Politics likes to force false choices: Clean environment or a healthy economy? National security or personal privacy? Safe communities or police reform?
That last one – the assumption that police reform and crime reduction are antithetical ideas – is baked into the national debate over the role and oversight of police. As is often the case, it’s being debated in Los Angeles, and the record that’s being made here may guide others.
Take the reappointment of Los Angeles Police Chief Michel Moore, which the Los Angeles Police Commission unanimously approved last week. Moore is a veteran LAPD officer who served five years as the department’s chief. The strange runup to his reappointment – he submitted his request the day after Christmas and the commission approved it in closed session just over a month later – focused the attention on Moore as a reformer rather than as a crime-fighter.
Under Los Angeles’ charter, amended in the 1990s after the beating of Rodney King and the ensuing riots, the police commission has sole authority to decide whether a chief deserves a second term.

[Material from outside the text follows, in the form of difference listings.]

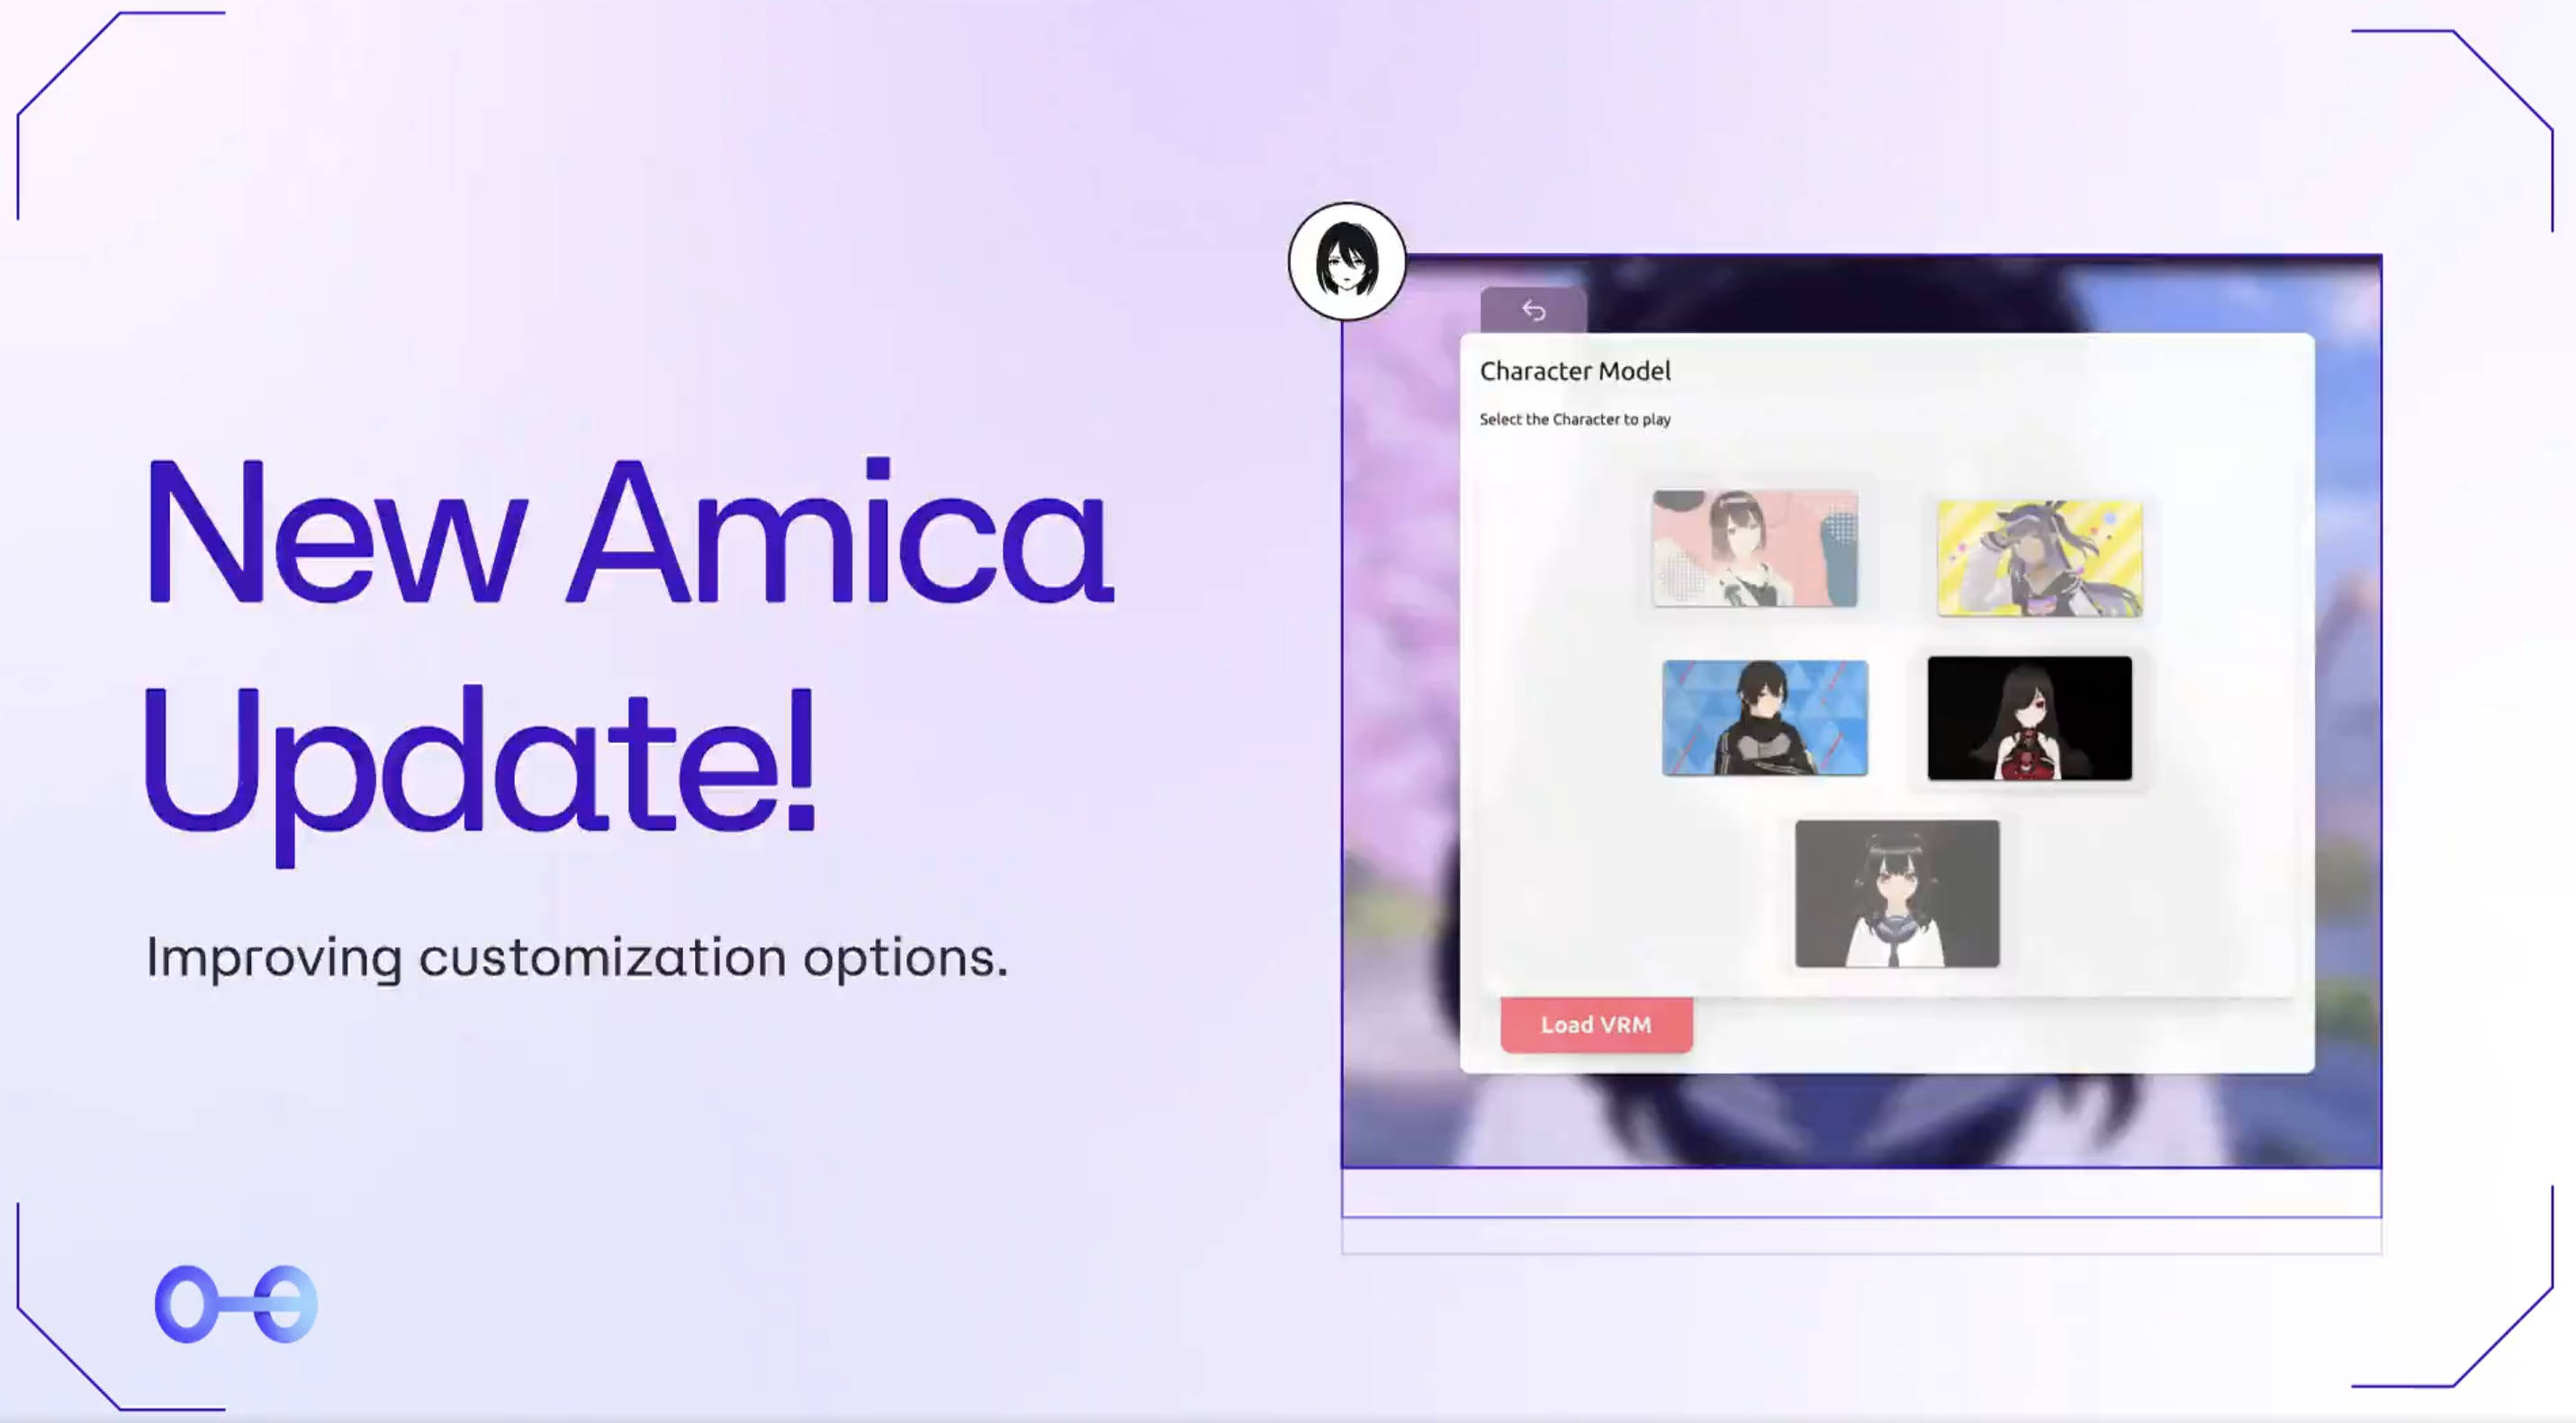
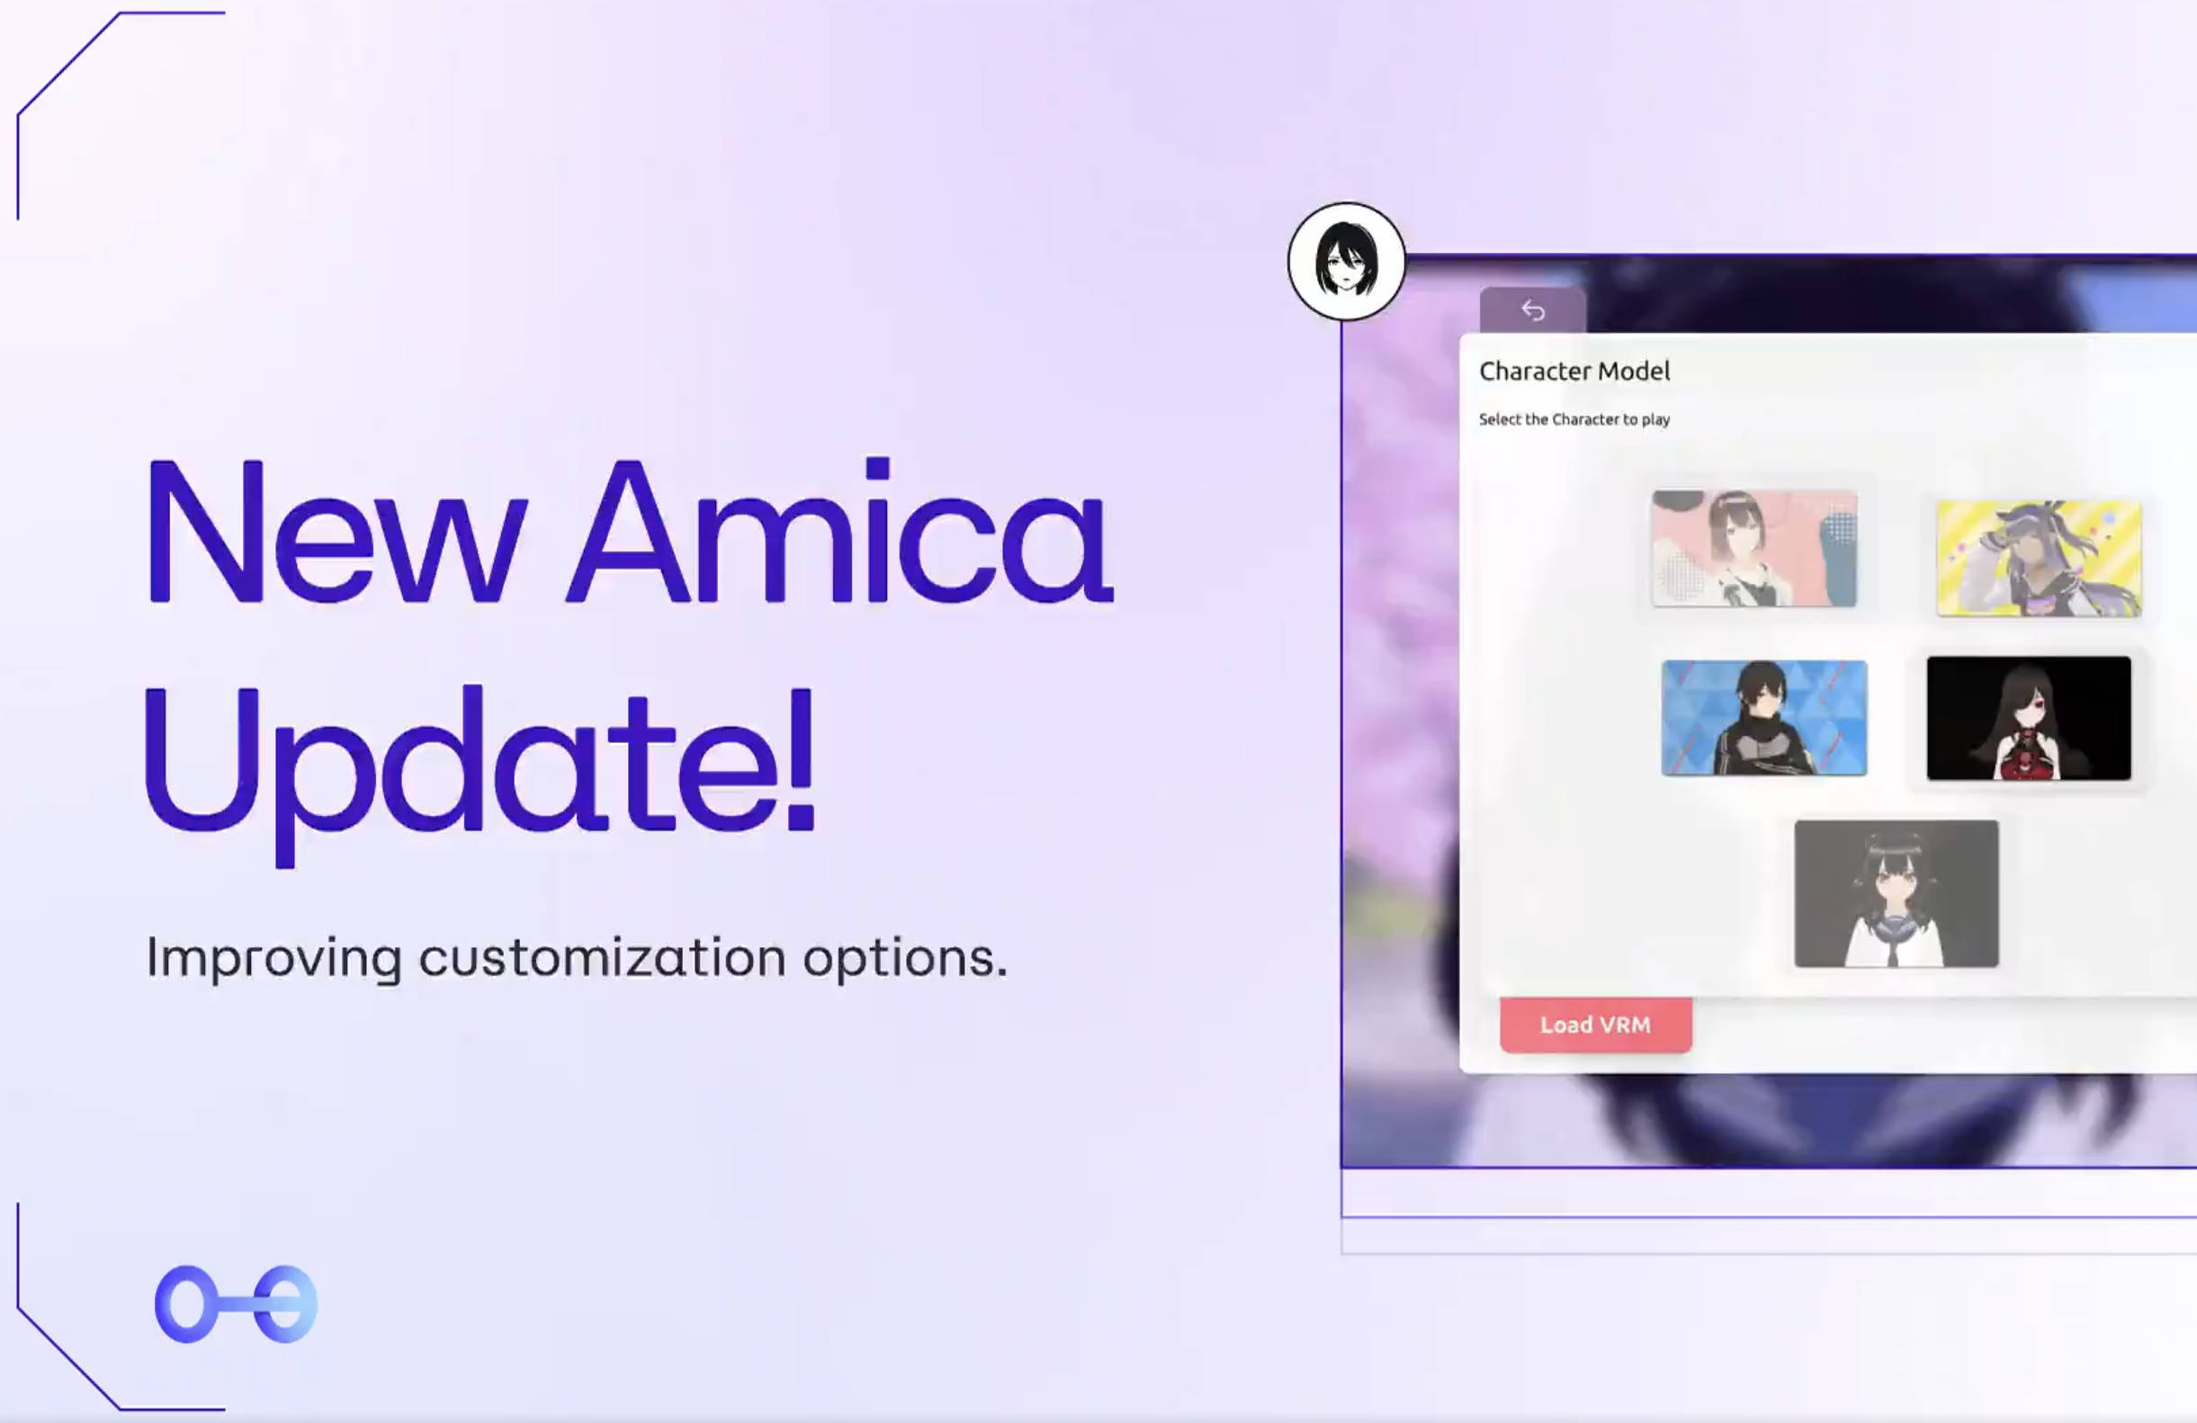
Updated some images to fit into the media box: media page

diff --git a/website/src/app/media/page.jsx b/website/src/app/media/page.jsx
@@ -5,7 +5,7 @@ import { Fade } from 'react-awesome-reveal';
 import Link from 'next/link';
 import arrow from '../assets/images/right_arrow.png'
 import step1 from '../assets/images/staking_upgrade.jpg'
-import step2 from '../assets/images/armica_upgrade.jpg'
+import step2 from '../assets/images/amica_update_2.jpg'
 import step3 from '../assets/images/tokenomics_upgrade.jpg'
 import step4 from '../assets/images/kasumi_upgrade.jpg'
 import step5 from '../assets/images/partnership_update.jpg'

Moreover, the commission can make that decision on any grounds it chooses. The commission’s statement announcing its decision praised Moore for his ability “to institute cutting edge reforms.” It did not mention crime at all.
Mayor Karen Bass supported that move, and similarly highlighted internal improvements as the chief’s most important mission, writing that Moore’s main job will be “continuing and expanding police reform, including improving the response involving those experiencing a mental health crisis.”

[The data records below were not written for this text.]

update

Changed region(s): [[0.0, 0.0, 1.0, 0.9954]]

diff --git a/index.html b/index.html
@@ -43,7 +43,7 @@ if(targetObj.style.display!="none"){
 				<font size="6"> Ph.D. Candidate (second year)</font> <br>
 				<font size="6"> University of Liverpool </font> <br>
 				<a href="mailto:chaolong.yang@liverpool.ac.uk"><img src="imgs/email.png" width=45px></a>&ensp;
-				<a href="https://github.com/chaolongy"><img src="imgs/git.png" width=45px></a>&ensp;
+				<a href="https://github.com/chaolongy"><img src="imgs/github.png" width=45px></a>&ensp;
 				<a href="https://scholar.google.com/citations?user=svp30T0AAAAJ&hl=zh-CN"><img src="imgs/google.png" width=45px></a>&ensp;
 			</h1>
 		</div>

This even shaped news coverage. The Los Angeles Times did not use the word “crime” until the 19th paragraph, and only after considering Moore’s record on police shootings, the response to COVID and the LAPD’s “culture of aggression.”
In interviews, Commission President William J. Briggs II acknowledged the importance of deterring and responding to crime, but stressed that over “the last several decades, the scope of responsibility (of the chief) has grown.”
Commissioner Steve Soboroff went further, suggesting that police departments and their chiefs can’t properly be held accountable for crime. “That’s like saying the president is responsible for the stock market,” he said. Crime, he added, is “just part of an overall ecosystem of issues.”
Fair enough, up to a point: Crime is largely influenced by changing demographics, the drug trade and external forces such as COVID. But public safety isn’t an aside for police; it’s the main event. And there is ample evidence that police can be scrutinized and still be effective against crime.
Through the late 1990s, the city of Los Angeles embarked on an LAPD reform effort that was based on investment, starkly in contrast to this decade’s calls for defunding police. The city spent money to improve its systems for tracking and disciplining police officers. It made it easier to file complaints against officers and equipped supervisors with better tools for identifying officers with poor conduct. The city expanded the LAPD, at last pulling it within sight of fielding 10,000 officers. Prodded by lawsuits and consent decrees, it also diversified those ranks, bringing on more Black, Latino, Asian and female officers.
Crime mattered, too, and those investments yielded powerful results not just in police accountability but in safer communities. In the early 1990s, more than a thousand people were murdered each year in Los Angeles. By 2013, that number had dropped to 251.
The combination of stronger oversight and public investment obviously did not solve all of Los Angeles’ public safety problems. After all, 251 murders are still shocking, and murder represents just a sliver of overall crime. And though the department diversified and humanized in those years, incidents of police misconduct were by no means eliminated.
But there was progress on both fronts – accountability and crime.
Since Moore was appointed in 2017, that progress has slowed. After a decade of holding homicides below 300 per year, that number increased under Moore. In 2021, 397 people were murdered in Los Angeles, far below the totals of the early 1990s, but up markedly (It is also true that last year’s figures for murder and violent crime tapered off from 2021; there were, for instance, 382 homicides in 2022).
The reform mission remains a work in progress, too. A series of in-custody deaths in recent weeks have again raised questions about officers’ conduct, and Moore has faced criticism for not doing more to promote women, among other things. Some of his critics mounted a campaign to reject his request for a second term, banding together under the banner “No More Moore.”
Still, the commission and Bass accepted the argument that Moore can be an effective leader for a reform-oriented department. That conclusion appears to have overcome whatever misgivings they may harbor based on the LAPD’s backsliding on crime. To her credit, Bass listed crime reduction second only to reform in her list outlining goals for Moore’s second term.
Which returns to the initial point: Must the city leadership accept a rise in crime as the price for more progressive policing innovations? The answer is emphatically no. The LAPD’s gains in the 1990s and 2000s demonstrate that reform and crime-fighting reinforce one another. The more recent stumbles raise questions not about the tradeoff but of the effectiveness of those managing the department.
As Bass settles in and appoints commissioners of her own, they will have the job of insisting that Moore and his eventual successor demonstrate not just that they can reform the department but that they can protect the public as well. The LAPD’s job – as is for all California police departments – is to “protect and serve,” not just one or the other.
By Jim Newton
This article was originally published by CalMatters.